++++ EXCERPTED DATA ++++
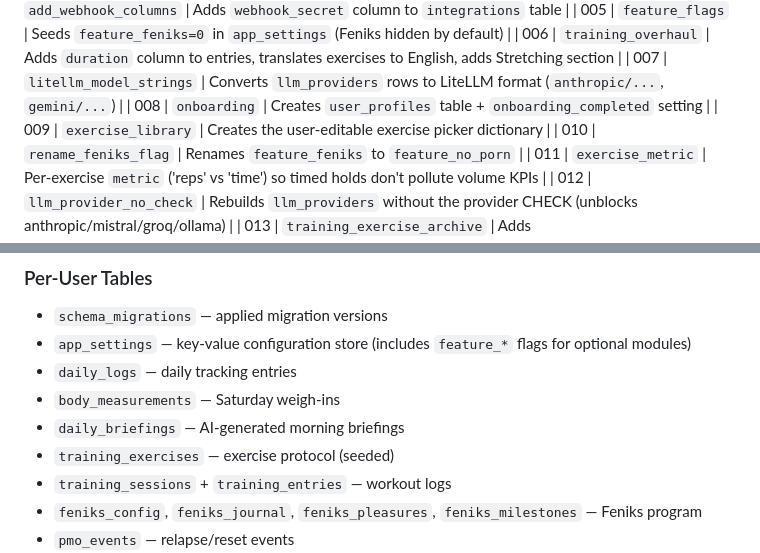
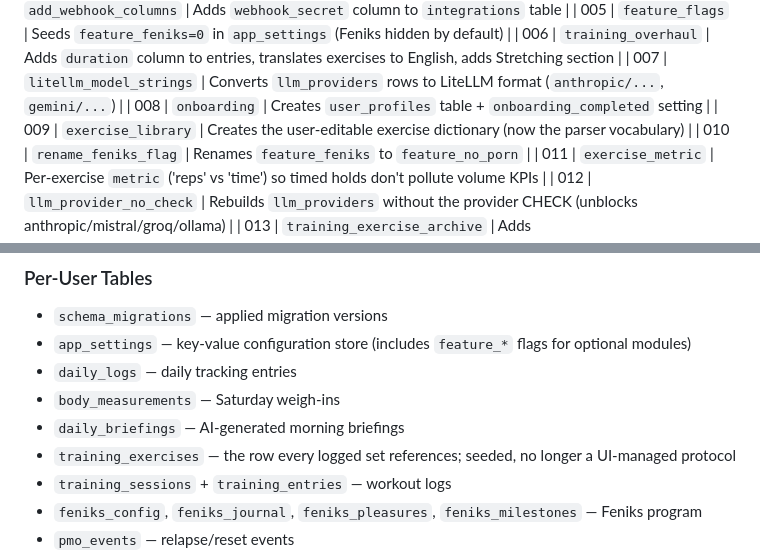
Before and after one commit to krzysztofbury/virgil, a Markdown page: README.md, 2 parts joined by grey strips. Drawn GitHub-style.

```diff
--- a/README.md
+++ b/README.md
@@ -371,7 +372,7 @@ Current migrations:
 | 006 | `training_overhaul` | Adds `duration` column to entries, translates exercises to English, adds Stretching section |
 | 007 | `litellm_model_strings` | Converts `llm_providers` rows to LiteLLM format (`anthropic/...`, `gemini/...`) |
 | 008 | `onboarding` | Creates `user_profiles` table + `onboarding_completed` setting |
-| 009 | `exercise_library` | Creates the user-editable exercise picker dictionary |
+| 009 | `exercise_library` | Creates the user-editable exercise dictionary (now the parser vocabulary) |
 | 010 | `rename_feniks_flag` | Renames `feature_feniks` to `feature_no_porn` |
 | 011 | `exercise_metric` | Per-exercise `metric` ('reps' vs 'time') so timed holds don't pollute volume KPIs |
 | 012 | `llm_provider_no_check` | Rebuilds `llm_providers` without the provider CHECK (unblocks anthropic/mistral/groq/ollama) |
@@ -395,7 +396,7 @@ Current migrations:
 - `daily_logs` — daily tracking entries
 - `body_measurements` — Saturday weigh-ins
 - `daily_briefings` — AI-generated morning briefings
-- `training_exercises` — exercise protocol (seeded)
+- `training_exercises` — the row every logged set references; seeded, no longer a UI-managed protocol
 - `training_sessions` + `training_entries` — workout logs
 - `feniks_config`, `feniks_journal`, `feniks_pleasures`, `feniks_milestones` — Feniks program
 - `pmo_events` — relapse/reset events
```
Also changed, not shown: other parts of README.md (+17 -16 lines), CHANGELOG.md (+42 -13 lines), TODO.md (+24 -7 lines).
++++
#### [ACTION ITEM]
Every line above goes into your copy exactly; no images go in.

#### [ANSWER AREA]
Before and after one commit to krzysztofbury/virgil, a Markdown page: README.md, 2 parts joined by grey strips. Drawn GitHub-style.

```diff
--- a/README.md
+++ b/README.md
@@ -371,7 +372,7 @@ Current migrations:
 | 006 | `training_overhaul` | Adds `duration` column to entries, translates exercises to English, adds Stretching section |
 | 007 | `litellm_model_strings` | Converts `llm_providers` rows to LiteLLM format (`anthropic/...`, `gemini/...`) |
 | 008 | `onboarding` | Creates `user_profiles` table + `onboarding_completed` setting |
-| 009 | `exercise_library` | Creates the user-editable exercise picker dictionary |
+| 009 | `exercise_library` | Creates the user-editable exercise dictionary (now the parser vocabulary) |
 | 010 | `rename_feniks_flag` | Renames `feature_feniks` to `feature_no_porn` |
 | 011 | `exercise_metric` | Per-exercise `metric` ('reps' vs 'time') so timed holds don't pollute volume KPIs |
 | 012 | `llm_provider_no_check` | Rebuilds `llm_providers` without the provider CHECK (unblocks anthropic/mistral/groq/ollama) |
@@ -395,7 +396,7 @@ Current migrations:
 - `daily_logs` — daily tracking entries
 - `body_measurements` — Saturday weigh-ins
 - `daily_briefings` — AI-generated morning briefings
-- `training_exercises` — exercise protocol (seeded)
+- `training_exercises` — the row every logged set references; seeded, no longer a UI-managed protocol
 - `training_sessions` + `training_entries` — workout logs
 - `feniks_config`, `feniks_journal`, `feniks_pleasures`, `feniks_milestones` — Feniks program
 - `pmo_events` — relapse/reset events
```
Also changed, not shown: other parts of README.md (+17 -16 lines), CHANGELOG.md (+42 -13 lines), TODO.md (+24 -7 lines).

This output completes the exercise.